Friday, May 2, 2003
Air Force Academy probes Internet case AIR FORCE ACADEMY, Colo. — Still recovering from a sexual assault scandal, the Air Force Academy said Thursday that it is investigating to determine whether a cadet organized group sex sessions through the Internet.
Brig. Gen. Johnny Weida, the commandant in charge of cadets, declined to name the cadet or detail possible charges.
The senior cadet is accused of sending e-mails to hundreds of people and organizing and participating in sex sessions involving as many as two dozen men and one woman in nearby Colorado Springs and Denver, Weida said at a news conference.
Academy police seized the cadet's computer on Wednesday. Officials would not say whether the e-mails were sent from the academy, insisting that its Internet system blocks pornography and gambling.
The school near Colorado Springs has been under scrutiny since dozens of female cadets said they were reprimanded or ostracized when they reported being raped.
KFC sets standards for treatment of birds LOUISVILLE, Ky. — KFC, the world's largest chicken restaurant chain, announced new standards Thursday meant to guarantee humane treatment for its birds from hatchery to slaughterhouse.
The fast-food giant also asked the government to review a possible change in how processors slaughter its birds. KFC wants to know if gassing the birds with blasts of carbon dioxide would be safe for consumers and slaughterhouse workers. Its suppliers now stun the birds, then slit their throats.

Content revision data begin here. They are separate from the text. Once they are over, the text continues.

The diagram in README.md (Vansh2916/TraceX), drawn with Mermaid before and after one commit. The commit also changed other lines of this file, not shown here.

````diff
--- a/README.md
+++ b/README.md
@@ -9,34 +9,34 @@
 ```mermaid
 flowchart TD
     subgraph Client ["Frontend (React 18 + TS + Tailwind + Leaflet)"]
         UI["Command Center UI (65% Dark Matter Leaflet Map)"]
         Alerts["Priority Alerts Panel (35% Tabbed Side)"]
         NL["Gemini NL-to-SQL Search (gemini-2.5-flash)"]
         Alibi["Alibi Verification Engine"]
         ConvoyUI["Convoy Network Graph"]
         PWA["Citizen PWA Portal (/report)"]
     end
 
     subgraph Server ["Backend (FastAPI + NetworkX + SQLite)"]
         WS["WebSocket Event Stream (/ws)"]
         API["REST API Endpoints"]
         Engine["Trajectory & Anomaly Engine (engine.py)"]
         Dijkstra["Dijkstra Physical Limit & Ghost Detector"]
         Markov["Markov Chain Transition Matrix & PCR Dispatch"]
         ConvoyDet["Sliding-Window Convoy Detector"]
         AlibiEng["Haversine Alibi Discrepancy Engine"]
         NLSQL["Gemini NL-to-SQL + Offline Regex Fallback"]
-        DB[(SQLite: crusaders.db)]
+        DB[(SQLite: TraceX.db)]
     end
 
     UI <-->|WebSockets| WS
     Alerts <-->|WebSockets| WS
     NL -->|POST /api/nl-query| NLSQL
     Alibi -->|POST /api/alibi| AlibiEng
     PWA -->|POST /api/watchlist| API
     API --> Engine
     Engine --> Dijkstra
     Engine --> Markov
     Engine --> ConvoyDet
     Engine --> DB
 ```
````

KFC and its parent, Yum! Brands Inc., said the changes were not spurred by protests from People for the Ethical Treatment of Animals.
PETA has targeted KFC for the treatment of its birds and slaughter practices. PETA claims that KFC's birds spend their short existence crammed into in poorly ventilated and barren sheds.
The new poultry standards adopted by KFC apply to the birds' housing, nutrition and how they are caught and transported to the slaughterhouse.
Under the new standards, birds must be able to move about freely and have access to food and water in shelters that are clean and well-ventilated. Suppliers must properly train its employees on how to handle the animals to avoid injuries to the birds.
GM recalls vehicles over defective wipers DETROIT — General Motors Corp. said Thursday it is recalling 1.77 million older pickups, sport utility vehicles and vans in the United States to replace windshield wiper circuit boards and motor covers.
The vehicles involved are 1994-97 Chevrolet C/K and GMC Sierra pickups and Chevrolet Tahoe and Suburban/GMC Yukon and Suburban SUVs; 1995-97 Chevrolet Astro and GMC Safari vans and Chevrolet/GMC full-size crew cabs; and 1996-97 Chevrolet Blazer and GMC Jimmy SUVs and Chevrolet S10, GMC Sierra and Isuzu Hombre small pickups.
Owners of the affected vehicles will be notified beginning this summer. Dealers will replace the circuit boards and motor covers at no cost to customers.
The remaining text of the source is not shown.